= The data =
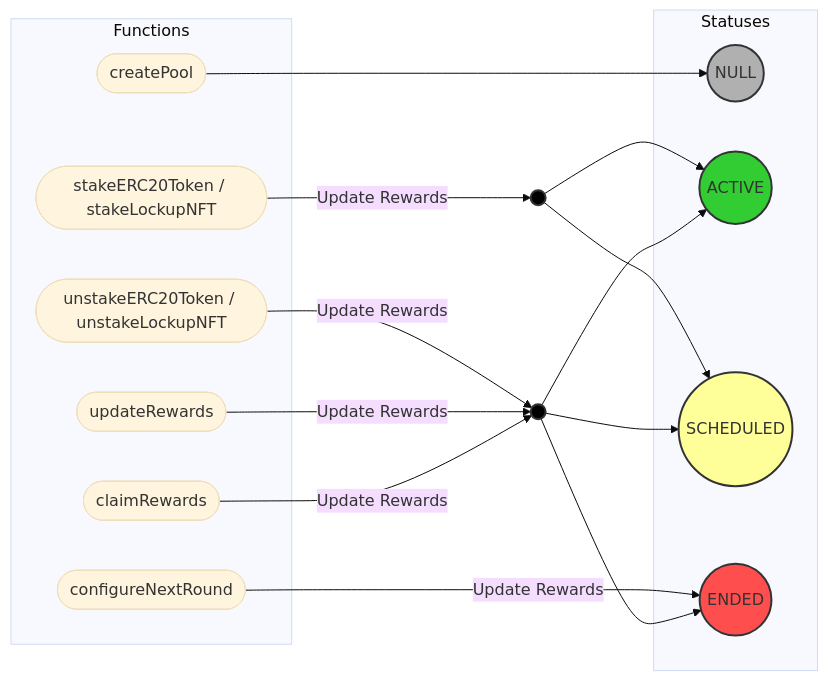
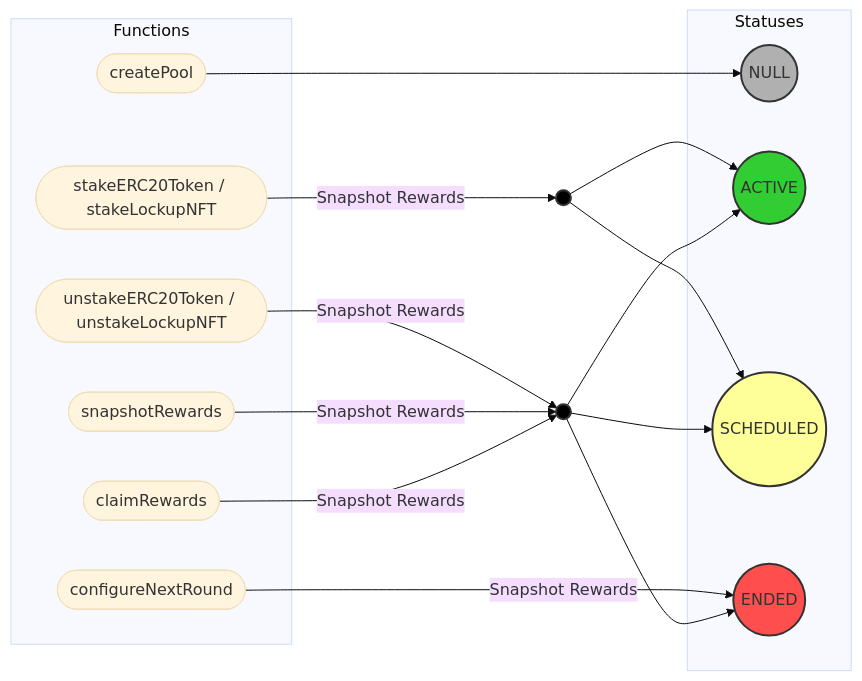
One commit to sablier-labs/staking changed the second of 2 diagrams in ARCHITECTURE.md. Above: the diagram before and after it, drawn with Mermaid (base theme).

Commit message:
docs: say snapshot instead of update

````diff
--- a/ARCHITECTURE.md
+++ b/ARCHITECTURE.md
@@ -133,42 +133,42 @@
 ```mermaid
 flowchart LR
     subgraph Statuses
         NULL((NULL)):::grey
         ACTIVE((ACTIVE)):::green
         SCHEDULED((SCHEDULED)):::yellow
         ENDED((ENDED)):::red
     end
 
     subgraph Functions
         CLAIM_REWARDS([claimRewards])
         CONFIGURE([configureNextRound])
         CREATE([createPool])
-        SNAPSHOT([updateRewards])
+        SNAPSHOT([snapshotRewards])
         STAKE([stakeERC20Token / stakeLockupNFT])
         UNSTAKE([unstakeERC20Token / unstakeLockupNFT])
     end
 
     ALL((  )):::black
     AS((  )):::black
 
     classDef black fill:#000000,stroke:#333,stroke-width:2px;
     classDef green fill:#32cd32,stroke:#333,stroke-width:2px;
     classDef grey fill:#b0b0b0,stroke:#333,stroke-width:2px;
     classDef yellow fill:#ffff99,stroke:#333,stroke-width:2px;
     classDef red fill:#ff4e4e,stroke:#333,stroke-width:2px;
 
     ALL --> ACTIVE & SCHEDULED & ENDED
     AS --> ACTIVE & SCHEDULED
 
     CREATE  --> NULL
 
-    CONFIGURE -- "Update Rewards" -->  ENDED
+    CONFIGURE -- "Snapshot Rewards" -->  ENDED
 
-    CLAIM_REWARDS -- "Update Rewards" -->  ALL
+    CLAIM_REWARDS -- "Snapshot Rewards" -->  ALL
 
-    SNAPSHOT -- "Update Rewards" -->  ALL
+    SNAPSHOT -- "Snapshot Rewards" -->  ALL
 
-    STAKE -- "Update Rewards" -->  AS
+    STAKE -- "Snapshot Rewards" -->  AS
 
-    UNSTAKE -- "Update Rewards" -->  ALL
+    UNSTAKE -- "Snapshot Rewards" -->  ALL
 ```
````
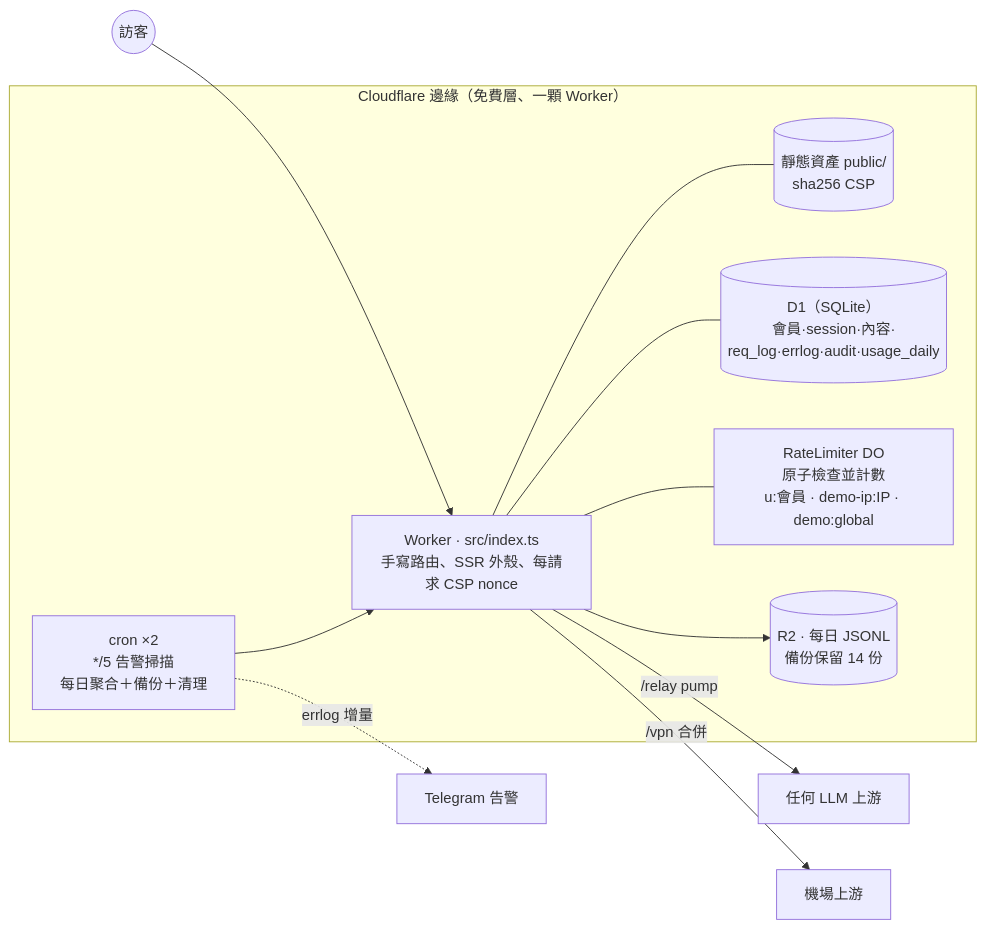
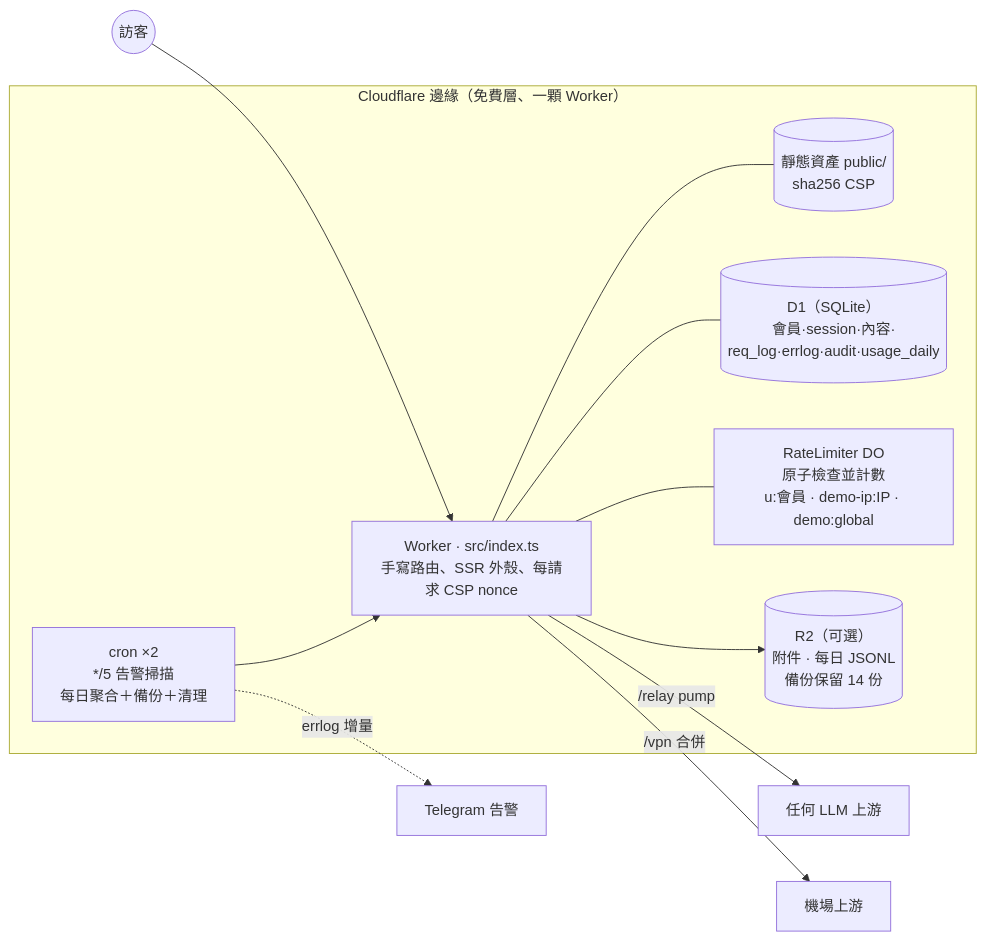
One commit to Jhongwe1/edge-llm-gateway changed the diagram in README.zh-TW.md. Above: the diagram before and after it, drawn with Mermaid. The commit also changed other lines of this file and 25 other files, not shown here.

````diff
--- a/README.zh-TW.md
+++ b/README.zh-TW.md
@@ -80,20 +80,20 @@
 ```mermaid
 flowchart LR
   V((訪客)) --> W
   subgraph edge["Cloudflare 邊緣（免費層、一顆 Worker）"]
     W["Worker · src/index.ts<br/>手寫路由、SSR 外殼、每請求 CSP nonce"]
     A[("靜態資產 public/<br/>sha256 CSP")]
     D[("D1（SQLite）<br/>會員·session·內容·<br/>req_log·errlog·audit·usage_daily")]
     DO["RateLimiter DO<br/>原子檢查並計數<br/>u:會員 · demo-ip:IP · demo:global"]
     CRON["cron ×2<br/>*/5 告警掃描<br/>每日聚合＋備份＋清理"]
-    R2[("R2 · 每日 JSONL<br/>備份保留 14 份")]
+    R2[("R2（可選）<br/>附件 · 每日 JSONL<br/>備份保留 14 份")]
     W --- A
     W --- D
     W --- DO
     CRON --> W
     W --> R2
   end
   W -->|"/relay pump"| U["任何 LLM 上游"]
   W -->|"/vpn 合併"| AP["機場上游"]
   CRON -.->|"errlog 增量"| TG["Telegram 告警"]
 ```
````
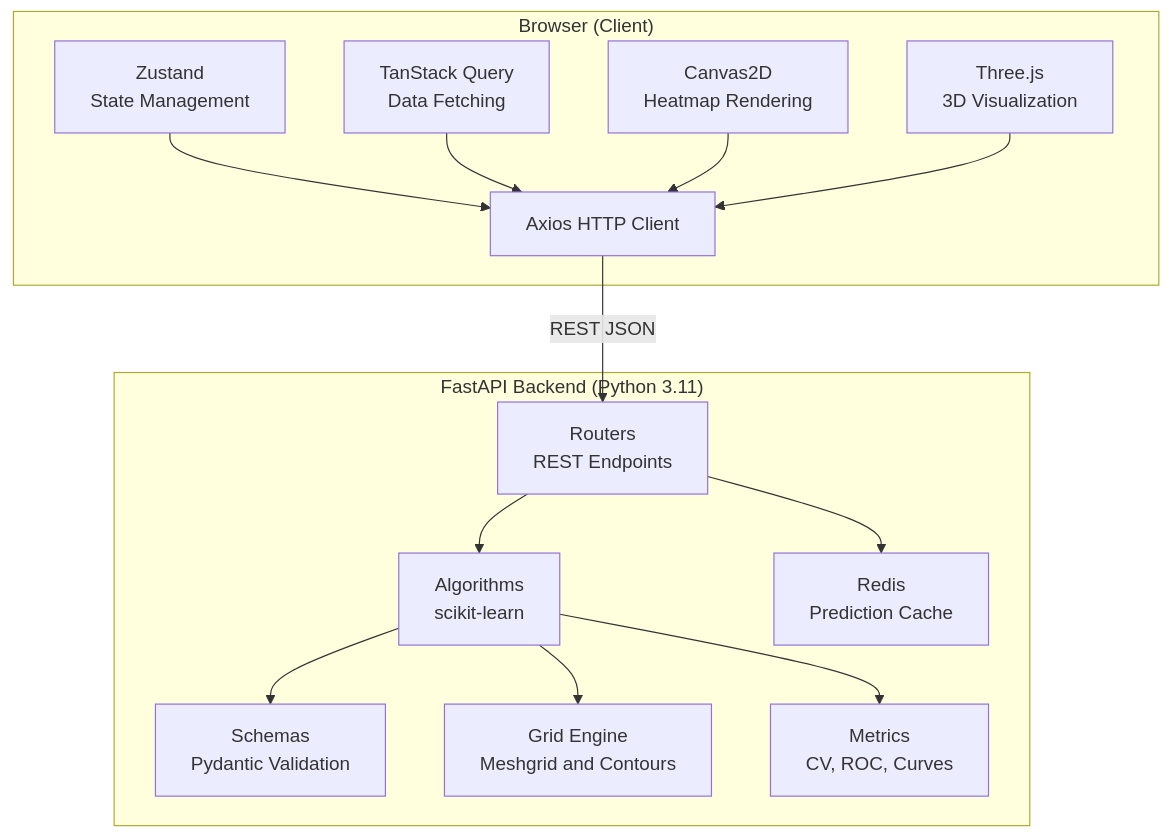
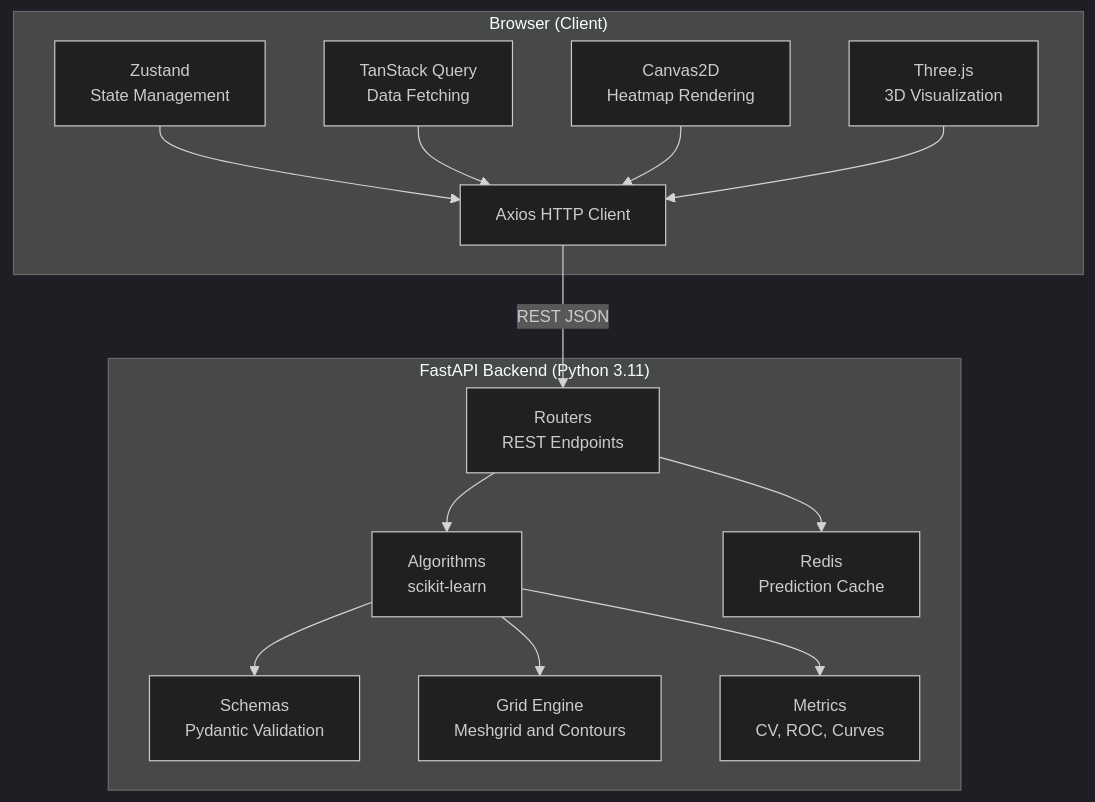
The first of 3 diagrams in README.md (mahirmlk/Confluence), drawn with Mermaid before and after one commit. The commit also changed other lines of this file, not shown here.

Commit message:
docs(readme): add dark theme to Mermaid diagrams for consistency

````diff
--- a/README.md
+++ b/README.md
@@ -206,30 +206,31 @@
 ```mermaid
+%%{init: {'theme': 'dark', 'themeVariables': { 'fontSize': '14px'}}}%%
 graph TB
     subgraph Browser["Browser (Client)"]
         Z["Zustand<br/>State Management"]
         TQ["TanStack Query<br/>Data Fetching"]
         C2D["Canvas2D<br/>Heatmap Rendering"]
         TJS["Three.js<br/>3D Visualization"]
         AX["Axios HTTP Client"]
     end
 
     subgraph Backend["FastAPI Backend (Python 3.11)"]
         R["Routers<br/>REST Endpoints"]
         AL["Algorithms<br/>scikit-learn"]
         SC["Schemas<br/>Pydantic Validation"]
         GE["Grid Engine<br/>Meshgrid and Contours"]
         M["Metrics<br/>CV, ROC, Curves"]
         RD["Redis<br/>Prediction Cache"]
     end
 
     Z --> AX
     TQ --> AX
     C2D --> AX
     TJS --> AX
     AX -->|"REST JSON"| R
     R --> AL
     AL --> SC
     AL --> GE
     AL --> M
     R --> RD
 ```
````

= Work required =
Every line of the records above should be copied exactly, while the pictures are left behind.

= The completed task =
One commit to sablier-labs/staking changed the second of 2 diagrams in ARCHITECTURE.md. Above: the diagram before and after it, drawn with Mermaid (base theme).

Commit message:
docs: say snapshot instead of update

````diff
--- a/ARCHITECTURE.md
+++ b/ARCHITECTURE.md
@@ -133,42 +133,42 @@
 ```mermaid
 flowchart LR
     subgraph Statuses
         NULL((NULL)):::grey
         ACTIVE((ACTIVE)):::green
         SCHEDULED((SCHEDULED)):::yellow
         ENDED((ENDED)):::red
     end
 
     subgraph Functions
         CLAIM_REWARDS([claimRewards])
         CONFIGURE([configureNextRound])
         CREATE([createPool])
-        SNAPSHOT([updateRewards])
+        SNAPSHOT([snapshotRewards])
         STAKE([stakeERC20Token / stakeLockupNFT])
         UNSTAKE([unstakeERC20Token / unstakeLockupNFT])
     end
 
     ALL((  )):::black
     AS((  )):::black
 
     classDef black fill:#000000,stroke:#333,stroke-width:2px;
     classDef green fill:#32cd32,stroke:#333,stroke-width:2px;
     classDef grey fill:#b0b0b0,stroke:#333,stroke-width:2px;
     classDef yellow fill:#ffff99,stroke:#333,stroke-width:2px;
     classDef red fill:#ff4e4e,stroke:#333,stroke-width:2px;
 
     ALL --> ACTIVE & SCHEDULED & ENDED
     AS --> ACTIVE & SCHEDULED
 
     CREATE  --> NULL
 
-    CONFIGURE -- "Update Rewards" -->  ENDED
+    CONFIGURE -- "Snapshot Rewards" -->  ENDED
 
-    CLAIM_REWARDS -- "Update Rewards" -->  ALL
+    CLAIM_REWARDS -- "Snapshot Rewards" -->  ALL
 
-    SNAPSHOT -- "Update Rewards" -->  ALL
+    SNAPSHOT -- "Snapshot Rewards" -->  ALL
 
-    STAKE -- "Update Rewards" -->  AS
+    STAKE -- "Snapshot Rewards" -->  AS
 
-    UNSTAKE -- "Update Rewards" -->  ALL
+    UNSTAKE -- "Snapshot Rewards" -->  ALL
 ```
````
One commit to Jhongwe1/edge-llm-gateway changed the diagram in README.zh-TW.md. Above: the diagram before and after it, drawn with Mermaid. The commit also changed other lines of this file and 25 other files, not shown here.

````diff
--- a/README.zh-TW.md
+++ b/README.zh-TW.md
@@ -80,20 +80,20 @@
 ```mermaid
 flowchart LR
   V((訪客)) --> W
   subgraph edge["Cloudflare 邊緣（免費層、一顆 Worker）"]
     W["Worker · src/index.ts<br/>手寫路由、SSR 外殼、每請求 CSP nonce"]
     A[("靜態資產 public/<br/>sha256 CSP")]
     D[("D1（SQLite）<br/>會員·session·內容·<br/>req_log·errlog·audit·usage_daily")]
     DO["RateLimiter DO<br/>原子檢查並計數<br/>u:會員 · demo-ip:IP · demo:global"]
     CRON["cron ×2<br/>*/5 告警掃描<br/>每日聚合＋備份＋清理"]
-    R2[("R2 · 每日 JSONL<br/>備份保留 14 份")]
+    R2[("R2（可選）<br/>附件 · 每日 JSONL<br/>備份保留 14 份")]
     W --- A
     W --- D
     W --- DO
     CRON --> W
     W --> R2
   end
   W -->|"/relay pump"| U["任何 LLM 上游"]
   W -->|"/vpn 合併"| AP["機場上游"]
   CRON -.->|"errlog 增量"| TG["Telegram 告警"]
 ```
````
The first of 3 diagrams in README.md (mahirmlk/Confluence), drawn with Mermaid before and after one commit. The commit also changed other lines of this file, not shown here.

Commit message:
docs(readme): add dark theme to Mermaid diagrams for consistency

````diff
--- a/README.md
+++ b/README.md
@@ -206,30 +206,31 @@
 ```mermaid
+%%{init: {'theme': 'dark', 'themeVariables': { 'fontSize': '14px'}}}%%
 graph TB
     subgraph Browser["Browser (Client)"]
         Z["Zustand<br/>State Management"]
         TQ["TanStack Query<br/>Data Fetching"]
         C2D["Canvas2D<br/>Heatmap Rendering"]
         TJS["Three.js<br/>3D Visualization"]
         AX["Axios HTTP Client"]
     end
 
     subgraph Backend["FastAPI Backend (Python 3.11)"]
         R["Routers<br/>REST Endpoints"]
         AL["Algorithms<br/>scikit-learn"]
         SC["Schemas<br/>Pydantic Validation"]
         GE["Grid Engine<br/>Meshgrid and Contours"]
         M["Metrics<br/>CV, ROC, Curves"]
         RD["Redis<br/>Prediction Cache"]
     end
 
     Z --> AX
     TQ --> AX
     C2D --> AX
     TJS --> AX
     AX -->|"REST JSON"| R
     R --> AL
     AL --> SC
     AL --> GE
     AL --> M
     R --> RD
 ```
````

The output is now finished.